WHAT THE TASK ASKS: Extract all of the data and reproduce it precisely.

◇ ◇ ◇ ◇

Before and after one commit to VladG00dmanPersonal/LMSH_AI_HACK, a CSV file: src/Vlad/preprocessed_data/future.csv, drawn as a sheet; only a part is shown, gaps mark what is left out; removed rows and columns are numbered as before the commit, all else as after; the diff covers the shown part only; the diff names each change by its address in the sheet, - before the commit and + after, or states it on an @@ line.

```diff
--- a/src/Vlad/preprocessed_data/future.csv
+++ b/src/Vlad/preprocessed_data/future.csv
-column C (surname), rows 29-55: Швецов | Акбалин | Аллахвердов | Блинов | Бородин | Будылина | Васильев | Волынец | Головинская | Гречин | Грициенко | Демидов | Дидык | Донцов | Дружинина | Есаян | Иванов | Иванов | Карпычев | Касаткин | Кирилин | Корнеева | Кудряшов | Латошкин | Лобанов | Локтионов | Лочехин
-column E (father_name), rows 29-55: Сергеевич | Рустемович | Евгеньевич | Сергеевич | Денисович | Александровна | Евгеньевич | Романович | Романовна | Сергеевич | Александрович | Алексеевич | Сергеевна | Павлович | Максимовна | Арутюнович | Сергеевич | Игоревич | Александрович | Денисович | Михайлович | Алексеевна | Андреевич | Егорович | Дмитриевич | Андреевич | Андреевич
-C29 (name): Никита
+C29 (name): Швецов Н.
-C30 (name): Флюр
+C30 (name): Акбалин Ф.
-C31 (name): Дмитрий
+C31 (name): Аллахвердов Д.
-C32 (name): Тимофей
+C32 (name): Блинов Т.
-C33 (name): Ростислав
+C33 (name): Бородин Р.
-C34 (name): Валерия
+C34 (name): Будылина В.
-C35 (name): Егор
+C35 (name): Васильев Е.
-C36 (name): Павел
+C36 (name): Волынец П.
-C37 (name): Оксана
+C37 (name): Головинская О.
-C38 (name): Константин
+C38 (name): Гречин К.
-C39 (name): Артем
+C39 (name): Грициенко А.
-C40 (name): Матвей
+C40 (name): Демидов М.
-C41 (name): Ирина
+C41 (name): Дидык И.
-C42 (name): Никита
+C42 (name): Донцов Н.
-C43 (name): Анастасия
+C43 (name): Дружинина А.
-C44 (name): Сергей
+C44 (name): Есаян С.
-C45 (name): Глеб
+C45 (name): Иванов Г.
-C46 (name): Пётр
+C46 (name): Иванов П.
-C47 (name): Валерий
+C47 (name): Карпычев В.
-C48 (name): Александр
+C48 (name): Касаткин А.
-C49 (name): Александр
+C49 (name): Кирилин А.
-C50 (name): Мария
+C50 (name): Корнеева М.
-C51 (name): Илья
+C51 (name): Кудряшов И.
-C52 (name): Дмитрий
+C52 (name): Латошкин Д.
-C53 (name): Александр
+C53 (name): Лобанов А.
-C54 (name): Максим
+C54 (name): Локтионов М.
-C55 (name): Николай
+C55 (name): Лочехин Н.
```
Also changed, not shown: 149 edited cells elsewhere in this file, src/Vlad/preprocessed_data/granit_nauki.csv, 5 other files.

◇ ◇ ◇ ◇

RESULT OF THIS TASK:
Before and after one commit to VladG00dmanPersonal/LMSH_AI_HACK, a CSV file: src/Vlad/preprocessed_data/future.csv, drawn as a sheet; only a part is shown, gaps mark what is left out; removed rows and columns are numbered as before the commit, all else as after; the diff covers the shown part only; the diff names each change by its address in the sheet, - before the commit and + after, or states it on an @@ line.

```diff
--- a/src/Vlad/preprocessed_data/future.csv
+++ b/src/Vlad/preprocessed_data/future.csv
-column C (surname), rows 29-55: Швецов | Акбалин | Аллахвердов | Блинов | Бородин | Будылина | Васильев | Волынец | Головинская | Гречин | Грициенко | Демидов | Дидык | Донцов | Дружинина | Есаян | Иванов | Иванов | Карпычев | Касаткин | Кирилин | Корнеева | Кудряшов | Латошкин | Лобанов | Локтионов | Лочехин
-column E (father_name), rows 29-55: Сергеевич | Рустемович | Евгеньевич | Сергеевич | Денисович | Александровна | Евгеньевич | Романович | Романовна | Сергеевич | Александрович | Алексеевич | Сергеевна | Павлович | Максимовна | Арутюнович | Сергеевич | Игоревич | Александрович | Денисович | Михайлович | Алексеевна | Андреевич | Егорович | Дмитриевич | Андреевич | Андреевич
-C29 (name): Никита
+C29 (name): Швецов Н.
-C30 (name): Флюр
+C30 (name): Акбалин Ф.
-C31 (name): Дмитрий
+C31 (name): Аллахвердов Д.
-C32 (name): Тимофей
+C32 (name): Блинов Т.
-C33 (name): Ростислав
+C33 (name): Бородин Р.
-C34 (name): Валерия
+C34 (name): Будылина В.
-C35 (name): Егор
+C35 (name): Васильев Е.
-C36 (name): Павел
+C36 (name): Волынец П.
-C37 (name): Оксана
+C37 (name): Головинская О.
-C38 (name): Константин
+C38 (name): Гречин К.
-C39 (name): Артем
+C39 (name): Грициенко А.
-C40 (name): Матвей
+C40 (name): Демидов М.
-C41 (name): Ирина
+C41 (name): Дидык И.
-C42 (name): Никита
+C42 (name): Донцов Н.
-C43 (name): Анастасия
+C43 (name): Дружинина А.
-C44 (name): Сергей
+C44 (name): Есаян С.
-C45 (name): Глеб
+C45 (name): Иванов Г.
-C46 (name): Пётр
+C46 (name): Иванов П.
-C47 (name): Валерий
+C47 (name): Карпычев В.
-C48 (name): Александр
+C48 (name): Касаткин А.
-C49 (name): Александр
+C49 (name): Кирилин А.
-C50 (name): Мария
+C50 (name): Корнеева М.
-C51 (name): Илья
+C51 (name): Кудряшов И.
-C52 (name): Дмитрий
+C52 (name): Латошкин Д.
-C53 (name): Александр
+C53 (name): Лобанов А.
-C54 (name): Максим
+C54 (name): Локтионов М.
-C55 (name): Николай
+C55 (name): Лочехин Н.
```
Also changed, not shown: 149 edited cells elsewhere in this file, src/Vlad/preprocessed_data/granit_nauki.csv, 5 other files.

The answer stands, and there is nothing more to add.